## THE RECORDS
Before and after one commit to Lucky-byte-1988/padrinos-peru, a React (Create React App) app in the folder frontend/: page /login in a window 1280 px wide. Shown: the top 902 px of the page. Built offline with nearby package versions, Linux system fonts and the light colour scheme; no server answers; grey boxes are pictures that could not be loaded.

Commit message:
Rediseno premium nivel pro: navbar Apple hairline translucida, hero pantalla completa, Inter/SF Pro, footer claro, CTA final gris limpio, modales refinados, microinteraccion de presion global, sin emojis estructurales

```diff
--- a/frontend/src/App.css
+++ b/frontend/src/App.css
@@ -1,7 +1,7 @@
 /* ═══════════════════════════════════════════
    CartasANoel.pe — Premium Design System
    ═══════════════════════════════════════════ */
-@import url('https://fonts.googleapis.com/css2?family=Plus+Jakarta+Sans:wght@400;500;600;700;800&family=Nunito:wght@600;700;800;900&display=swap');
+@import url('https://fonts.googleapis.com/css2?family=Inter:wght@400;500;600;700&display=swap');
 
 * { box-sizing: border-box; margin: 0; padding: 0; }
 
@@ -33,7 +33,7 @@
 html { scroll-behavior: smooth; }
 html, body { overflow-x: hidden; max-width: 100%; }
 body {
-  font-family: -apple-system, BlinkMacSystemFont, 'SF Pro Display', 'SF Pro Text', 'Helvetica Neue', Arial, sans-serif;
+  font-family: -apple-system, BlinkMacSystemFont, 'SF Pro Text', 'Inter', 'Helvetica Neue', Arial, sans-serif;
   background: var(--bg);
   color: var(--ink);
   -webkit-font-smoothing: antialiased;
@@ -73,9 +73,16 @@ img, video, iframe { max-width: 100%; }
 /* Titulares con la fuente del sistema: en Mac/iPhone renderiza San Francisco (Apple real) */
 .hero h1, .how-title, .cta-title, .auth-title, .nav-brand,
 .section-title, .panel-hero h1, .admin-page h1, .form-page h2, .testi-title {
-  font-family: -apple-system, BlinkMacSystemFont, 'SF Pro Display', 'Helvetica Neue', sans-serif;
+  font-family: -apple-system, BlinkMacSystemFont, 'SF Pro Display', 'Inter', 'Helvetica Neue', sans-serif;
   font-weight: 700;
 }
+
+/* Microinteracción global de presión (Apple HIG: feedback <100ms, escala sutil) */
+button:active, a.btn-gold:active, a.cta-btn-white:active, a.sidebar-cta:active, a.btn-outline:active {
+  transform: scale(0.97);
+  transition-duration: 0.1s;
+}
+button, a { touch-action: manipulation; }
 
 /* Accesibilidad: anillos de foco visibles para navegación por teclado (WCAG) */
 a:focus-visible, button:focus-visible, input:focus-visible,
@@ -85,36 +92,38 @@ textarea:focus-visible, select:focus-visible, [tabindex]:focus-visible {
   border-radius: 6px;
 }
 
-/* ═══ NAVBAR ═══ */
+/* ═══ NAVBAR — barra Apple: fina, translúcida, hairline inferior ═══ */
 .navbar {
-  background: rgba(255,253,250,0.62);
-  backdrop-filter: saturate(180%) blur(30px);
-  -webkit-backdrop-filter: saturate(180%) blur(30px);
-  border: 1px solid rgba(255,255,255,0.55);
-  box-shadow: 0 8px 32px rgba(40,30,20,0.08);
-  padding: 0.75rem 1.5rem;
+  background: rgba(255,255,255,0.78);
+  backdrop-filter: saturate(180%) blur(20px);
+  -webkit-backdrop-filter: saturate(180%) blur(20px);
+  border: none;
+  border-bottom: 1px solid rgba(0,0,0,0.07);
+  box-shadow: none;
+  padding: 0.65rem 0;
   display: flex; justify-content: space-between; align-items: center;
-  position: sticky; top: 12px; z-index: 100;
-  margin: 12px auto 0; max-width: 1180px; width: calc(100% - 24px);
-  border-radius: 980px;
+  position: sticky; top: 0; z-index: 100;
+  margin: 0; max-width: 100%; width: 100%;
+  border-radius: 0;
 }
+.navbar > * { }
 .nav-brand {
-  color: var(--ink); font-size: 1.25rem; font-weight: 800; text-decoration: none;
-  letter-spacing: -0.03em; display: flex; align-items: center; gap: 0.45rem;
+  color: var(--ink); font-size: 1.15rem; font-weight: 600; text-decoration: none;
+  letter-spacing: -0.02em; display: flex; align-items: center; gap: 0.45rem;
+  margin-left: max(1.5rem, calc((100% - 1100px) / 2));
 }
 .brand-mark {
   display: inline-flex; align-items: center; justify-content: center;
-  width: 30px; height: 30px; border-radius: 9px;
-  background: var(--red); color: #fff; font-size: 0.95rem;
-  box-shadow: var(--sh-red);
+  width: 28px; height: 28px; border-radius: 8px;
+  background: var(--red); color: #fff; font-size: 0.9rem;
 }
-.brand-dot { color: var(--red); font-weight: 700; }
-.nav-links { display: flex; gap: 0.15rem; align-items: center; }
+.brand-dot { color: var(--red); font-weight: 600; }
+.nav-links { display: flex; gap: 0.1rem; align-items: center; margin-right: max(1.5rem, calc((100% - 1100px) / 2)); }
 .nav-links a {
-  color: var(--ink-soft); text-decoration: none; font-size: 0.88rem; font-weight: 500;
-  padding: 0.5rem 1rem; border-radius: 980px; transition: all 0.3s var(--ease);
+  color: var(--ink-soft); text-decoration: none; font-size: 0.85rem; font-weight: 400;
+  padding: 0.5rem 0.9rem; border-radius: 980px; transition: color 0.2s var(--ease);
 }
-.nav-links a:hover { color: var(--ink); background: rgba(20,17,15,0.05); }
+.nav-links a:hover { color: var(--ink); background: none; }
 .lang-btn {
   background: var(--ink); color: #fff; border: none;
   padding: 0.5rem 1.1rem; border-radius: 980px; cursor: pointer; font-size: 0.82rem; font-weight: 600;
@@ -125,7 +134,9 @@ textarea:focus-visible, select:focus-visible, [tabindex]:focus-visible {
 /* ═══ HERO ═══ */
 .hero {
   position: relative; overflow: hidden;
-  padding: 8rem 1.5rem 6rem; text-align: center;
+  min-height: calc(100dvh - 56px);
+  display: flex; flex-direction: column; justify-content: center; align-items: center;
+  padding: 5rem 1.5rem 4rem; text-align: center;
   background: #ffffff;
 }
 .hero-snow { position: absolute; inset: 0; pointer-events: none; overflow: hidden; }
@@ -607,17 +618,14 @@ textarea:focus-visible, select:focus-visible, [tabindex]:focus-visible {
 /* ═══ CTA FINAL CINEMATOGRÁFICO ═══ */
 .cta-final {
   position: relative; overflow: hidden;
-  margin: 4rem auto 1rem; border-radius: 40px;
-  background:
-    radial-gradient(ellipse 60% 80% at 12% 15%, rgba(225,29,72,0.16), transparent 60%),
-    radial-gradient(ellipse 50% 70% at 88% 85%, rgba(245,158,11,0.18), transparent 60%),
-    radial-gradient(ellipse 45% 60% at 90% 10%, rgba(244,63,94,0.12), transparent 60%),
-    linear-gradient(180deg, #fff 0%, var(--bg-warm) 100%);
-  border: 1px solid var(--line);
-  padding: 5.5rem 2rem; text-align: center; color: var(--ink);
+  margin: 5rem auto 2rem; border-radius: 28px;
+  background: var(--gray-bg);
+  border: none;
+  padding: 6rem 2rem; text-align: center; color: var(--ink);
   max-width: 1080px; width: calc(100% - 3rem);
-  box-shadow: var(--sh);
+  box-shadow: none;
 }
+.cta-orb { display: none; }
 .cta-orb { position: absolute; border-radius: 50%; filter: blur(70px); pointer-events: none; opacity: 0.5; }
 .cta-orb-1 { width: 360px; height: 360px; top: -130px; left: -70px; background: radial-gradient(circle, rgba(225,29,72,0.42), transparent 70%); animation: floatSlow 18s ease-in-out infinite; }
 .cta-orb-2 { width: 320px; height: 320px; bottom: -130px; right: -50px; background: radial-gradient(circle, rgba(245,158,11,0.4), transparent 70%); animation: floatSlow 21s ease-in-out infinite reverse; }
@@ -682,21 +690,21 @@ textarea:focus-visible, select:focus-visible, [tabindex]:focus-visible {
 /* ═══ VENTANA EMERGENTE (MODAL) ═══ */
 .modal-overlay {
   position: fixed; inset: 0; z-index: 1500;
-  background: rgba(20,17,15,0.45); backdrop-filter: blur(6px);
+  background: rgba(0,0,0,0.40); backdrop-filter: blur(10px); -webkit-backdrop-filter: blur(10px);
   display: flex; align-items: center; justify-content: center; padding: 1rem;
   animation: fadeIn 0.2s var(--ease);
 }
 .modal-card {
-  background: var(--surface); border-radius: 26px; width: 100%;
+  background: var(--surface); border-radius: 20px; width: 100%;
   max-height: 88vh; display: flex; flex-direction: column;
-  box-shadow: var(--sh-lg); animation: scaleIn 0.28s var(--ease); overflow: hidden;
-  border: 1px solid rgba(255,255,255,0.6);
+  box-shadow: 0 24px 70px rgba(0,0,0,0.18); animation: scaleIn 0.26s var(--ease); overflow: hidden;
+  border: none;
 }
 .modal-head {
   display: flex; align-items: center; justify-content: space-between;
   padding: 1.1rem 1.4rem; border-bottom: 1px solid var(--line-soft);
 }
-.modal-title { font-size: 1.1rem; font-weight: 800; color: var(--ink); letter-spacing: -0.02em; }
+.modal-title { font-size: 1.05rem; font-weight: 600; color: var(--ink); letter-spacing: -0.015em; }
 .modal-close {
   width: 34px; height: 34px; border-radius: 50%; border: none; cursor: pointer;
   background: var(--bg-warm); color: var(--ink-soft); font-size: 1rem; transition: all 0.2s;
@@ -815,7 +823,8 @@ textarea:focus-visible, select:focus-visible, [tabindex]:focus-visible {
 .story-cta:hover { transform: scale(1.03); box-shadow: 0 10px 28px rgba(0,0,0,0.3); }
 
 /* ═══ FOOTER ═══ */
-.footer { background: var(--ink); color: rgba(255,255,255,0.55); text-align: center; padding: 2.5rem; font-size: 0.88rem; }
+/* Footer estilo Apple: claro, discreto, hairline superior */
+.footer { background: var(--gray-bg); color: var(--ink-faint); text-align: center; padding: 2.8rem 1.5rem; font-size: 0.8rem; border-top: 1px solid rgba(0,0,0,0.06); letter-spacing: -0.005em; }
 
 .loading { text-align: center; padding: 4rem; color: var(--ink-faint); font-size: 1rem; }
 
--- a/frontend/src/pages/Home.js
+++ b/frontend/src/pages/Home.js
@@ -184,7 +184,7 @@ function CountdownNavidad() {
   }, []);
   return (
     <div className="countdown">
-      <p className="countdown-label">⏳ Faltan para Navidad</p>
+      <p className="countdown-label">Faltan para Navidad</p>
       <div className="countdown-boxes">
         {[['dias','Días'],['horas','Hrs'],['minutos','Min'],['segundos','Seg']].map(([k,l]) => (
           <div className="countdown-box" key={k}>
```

--

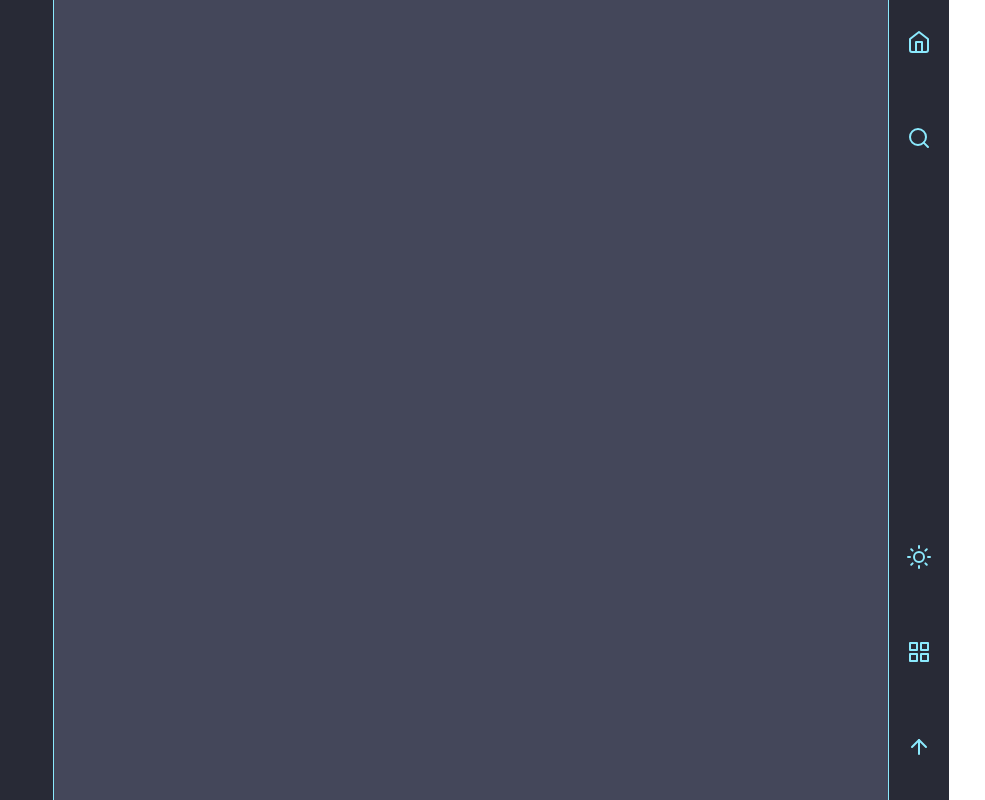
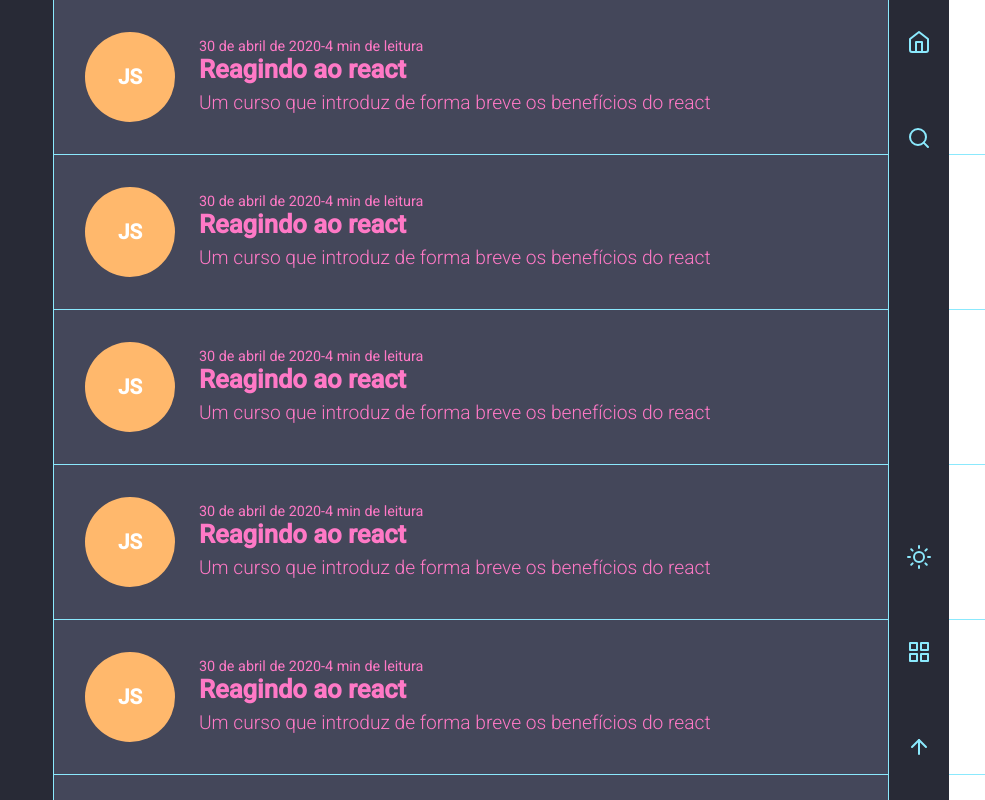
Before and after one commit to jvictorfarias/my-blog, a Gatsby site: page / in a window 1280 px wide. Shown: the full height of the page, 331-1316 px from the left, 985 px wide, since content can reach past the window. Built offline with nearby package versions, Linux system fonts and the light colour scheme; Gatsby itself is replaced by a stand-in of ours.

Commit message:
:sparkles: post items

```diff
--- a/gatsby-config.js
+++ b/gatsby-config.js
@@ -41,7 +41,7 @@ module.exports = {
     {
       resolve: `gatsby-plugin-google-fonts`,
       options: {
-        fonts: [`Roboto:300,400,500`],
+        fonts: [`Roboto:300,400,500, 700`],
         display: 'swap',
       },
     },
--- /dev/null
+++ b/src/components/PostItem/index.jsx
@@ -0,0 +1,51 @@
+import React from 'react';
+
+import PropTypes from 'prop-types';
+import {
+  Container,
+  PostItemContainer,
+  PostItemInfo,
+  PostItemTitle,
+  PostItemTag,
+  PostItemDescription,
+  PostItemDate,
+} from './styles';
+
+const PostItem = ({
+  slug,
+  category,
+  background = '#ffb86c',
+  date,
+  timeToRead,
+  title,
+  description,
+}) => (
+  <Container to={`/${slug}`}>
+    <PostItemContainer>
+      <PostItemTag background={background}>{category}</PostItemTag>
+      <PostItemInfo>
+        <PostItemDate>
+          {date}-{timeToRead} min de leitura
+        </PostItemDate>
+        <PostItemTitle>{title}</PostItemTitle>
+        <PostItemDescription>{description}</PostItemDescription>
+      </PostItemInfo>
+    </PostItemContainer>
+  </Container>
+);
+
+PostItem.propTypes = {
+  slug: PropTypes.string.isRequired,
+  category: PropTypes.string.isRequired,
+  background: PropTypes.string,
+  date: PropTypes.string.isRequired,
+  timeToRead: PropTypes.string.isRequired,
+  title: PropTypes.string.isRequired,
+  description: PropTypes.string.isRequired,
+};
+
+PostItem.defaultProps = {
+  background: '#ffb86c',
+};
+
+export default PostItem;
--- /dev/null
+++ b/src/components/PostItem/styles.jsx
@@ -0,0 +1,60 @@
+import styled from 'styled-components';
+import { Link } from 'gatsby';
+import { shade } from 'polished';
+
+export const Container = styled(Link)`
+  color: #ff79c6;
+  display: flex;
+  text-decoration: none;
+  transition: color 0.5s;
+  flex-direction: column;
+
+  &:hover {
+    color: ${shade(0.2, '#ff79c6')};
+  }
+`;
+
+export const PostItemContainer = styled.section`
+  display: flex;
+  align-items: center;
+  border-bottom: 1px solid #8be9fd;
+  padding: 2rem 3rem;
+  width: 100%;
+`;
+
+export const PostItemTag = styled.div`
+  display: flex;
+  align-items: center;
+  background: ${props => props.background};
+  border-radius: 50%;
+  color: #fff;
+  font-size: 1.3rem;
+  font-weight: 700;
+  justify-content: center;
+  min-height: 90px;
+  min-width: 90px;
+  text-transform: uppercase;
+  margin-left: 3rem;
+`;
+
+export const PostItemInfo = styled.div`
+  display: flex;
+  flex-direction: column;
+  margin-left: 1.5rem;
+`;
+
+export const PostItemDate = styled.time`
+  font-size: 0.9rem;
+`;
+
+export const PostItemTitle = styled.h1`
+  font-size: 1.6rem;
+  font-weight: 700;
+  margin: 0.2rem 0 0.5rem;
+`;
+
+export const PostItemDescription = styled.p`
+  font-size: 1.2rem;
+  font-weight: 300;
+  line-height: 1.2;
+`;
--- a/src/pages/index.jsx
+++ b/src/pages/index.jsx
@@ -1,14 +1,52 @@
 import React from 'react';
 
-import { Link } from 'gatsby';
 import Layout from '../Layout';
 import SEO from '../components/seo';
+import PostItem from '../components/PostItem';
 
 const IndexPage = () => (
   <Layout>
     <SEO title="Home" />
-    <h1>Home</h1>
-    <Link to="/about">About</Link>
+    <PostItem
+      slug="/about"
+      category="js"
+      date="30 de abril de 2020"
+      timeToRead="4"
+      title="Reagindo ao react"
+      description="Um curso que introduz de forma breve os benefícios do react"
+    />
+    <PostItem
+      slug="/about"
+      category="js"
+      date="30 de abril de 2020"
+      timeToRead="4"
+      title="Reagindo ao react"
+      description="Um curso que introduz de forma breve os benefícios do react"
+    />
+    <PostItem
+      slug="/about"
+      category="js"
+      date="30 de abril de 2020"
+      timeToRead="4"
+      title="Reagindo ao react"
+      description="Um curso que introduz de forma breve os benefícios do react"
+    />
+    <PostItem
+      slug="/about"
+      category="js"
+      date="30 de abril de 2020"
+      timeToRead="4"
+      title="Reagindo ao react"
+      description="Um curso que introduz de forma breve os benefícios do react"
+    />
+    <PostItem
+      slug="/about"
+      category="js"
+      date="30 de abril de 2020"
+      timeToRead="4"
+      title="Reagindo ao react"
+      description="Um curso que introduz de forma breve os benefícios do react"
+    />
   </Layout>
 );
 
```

---

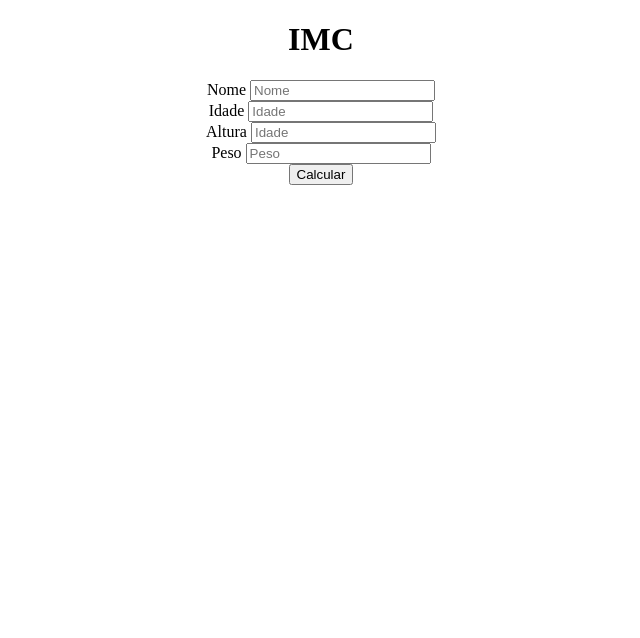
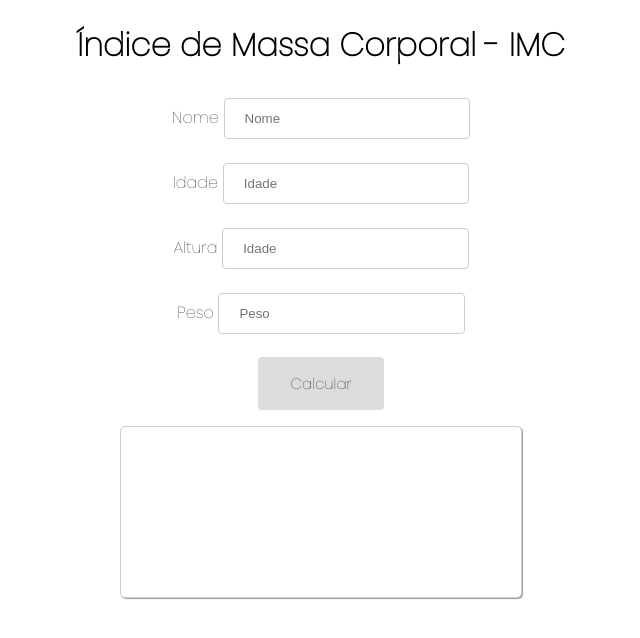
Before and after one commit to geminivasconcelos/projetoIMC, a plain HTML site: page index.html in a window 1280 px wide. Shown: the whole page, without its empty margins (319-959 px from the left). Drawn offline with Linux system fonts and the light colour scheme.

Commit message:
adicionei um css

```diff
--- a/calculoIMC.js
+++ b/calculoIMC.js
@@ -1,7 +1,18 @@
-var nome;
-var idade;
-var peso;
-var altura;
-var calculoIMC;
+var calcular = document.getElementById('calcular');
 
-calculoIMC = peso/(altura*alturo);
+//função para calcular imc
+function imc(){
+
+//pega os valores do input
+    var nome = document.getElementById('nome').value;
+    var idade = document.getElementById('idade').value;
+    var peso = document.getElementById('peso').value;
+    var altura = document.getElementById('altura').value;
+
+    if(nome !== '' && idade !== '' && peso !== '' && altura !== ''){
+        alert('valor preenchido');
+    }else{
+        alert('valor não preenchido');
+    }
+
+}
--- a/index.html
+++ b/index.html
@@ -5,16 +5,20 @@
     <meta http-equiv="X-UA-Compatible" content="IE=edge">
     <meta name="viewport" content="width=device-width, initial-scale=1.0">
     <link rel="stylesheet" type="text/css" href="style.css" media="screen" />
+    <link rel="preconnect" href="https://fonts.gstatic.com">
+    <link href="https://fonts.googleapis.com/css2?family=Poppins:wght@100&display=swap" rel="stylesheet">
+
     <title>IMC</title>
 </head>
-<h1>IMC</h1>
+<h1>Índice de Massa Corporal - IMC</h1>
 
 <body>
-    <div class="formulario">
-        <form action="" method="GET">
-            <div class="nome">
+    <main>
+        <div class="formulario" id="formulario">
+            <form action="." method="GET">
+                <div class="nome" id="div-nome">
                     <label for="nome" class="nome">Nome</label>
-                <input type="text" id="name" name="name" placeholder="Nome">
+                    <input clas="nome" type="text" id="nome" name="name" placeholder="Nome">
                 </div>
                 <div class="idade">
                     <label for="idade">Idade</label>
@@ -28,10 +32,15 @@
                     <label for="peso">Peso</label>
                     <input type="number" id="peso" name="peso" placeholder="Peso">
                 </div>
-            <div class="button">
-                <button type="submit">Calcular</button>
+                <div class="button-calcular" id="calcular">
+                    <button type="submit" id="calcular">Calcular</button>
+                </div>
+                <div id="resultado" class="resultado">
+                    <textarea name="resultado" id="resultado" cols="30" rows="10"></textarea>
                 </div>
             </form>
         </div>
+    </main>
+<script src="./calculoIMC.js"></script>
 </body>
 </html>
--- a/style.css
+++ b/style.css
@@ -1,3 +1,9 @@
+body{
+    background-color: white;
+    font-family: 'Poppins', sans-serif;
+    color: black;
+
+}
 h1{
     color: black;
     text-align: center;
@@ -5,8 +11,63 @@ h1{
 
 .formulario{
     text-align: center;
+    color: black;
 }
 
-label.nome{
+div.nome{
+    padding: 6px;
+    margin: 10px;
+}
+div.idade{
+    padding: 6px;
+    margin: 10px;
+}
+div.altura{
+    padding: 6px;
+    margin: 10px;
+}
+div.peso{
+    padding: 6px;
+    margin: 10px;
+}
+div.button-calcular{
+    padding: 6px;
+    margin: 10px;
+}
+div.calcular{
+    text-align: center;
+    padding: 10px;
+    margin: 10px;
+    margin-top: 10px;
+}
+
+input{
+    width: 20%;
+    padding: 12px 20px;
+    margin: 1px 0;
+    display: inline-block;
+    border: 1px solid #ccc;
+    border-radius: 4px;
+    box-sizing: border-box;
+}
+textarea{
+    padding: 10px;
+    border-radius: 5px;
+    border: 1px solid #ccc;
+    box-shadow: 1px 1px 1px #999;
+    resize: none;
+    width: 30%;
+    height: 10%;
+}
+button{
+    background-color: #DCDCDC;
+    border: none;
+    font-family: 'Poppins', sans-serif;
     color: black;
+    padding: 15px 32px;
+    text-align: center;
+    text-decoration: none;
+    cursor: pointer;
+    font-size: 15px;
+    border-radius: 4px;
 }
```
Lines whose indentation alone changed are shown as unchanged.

## REQUIRED WORK
Search the listing for the word "styled" and return each line that holds it.

## ANSWER FOR THE TASK
+import styled from 'styled-components';
+export const Container = styled(Link)`
+export const PostItemContainer = styled.section`
+export const PostItemTag = styled.div`
+export const PostItemInfo = styled.div`
+export const PostItemDate = styled.time`
+export const PostItemTitle = styled.h1`
+export const PostItemDescription = styled.p`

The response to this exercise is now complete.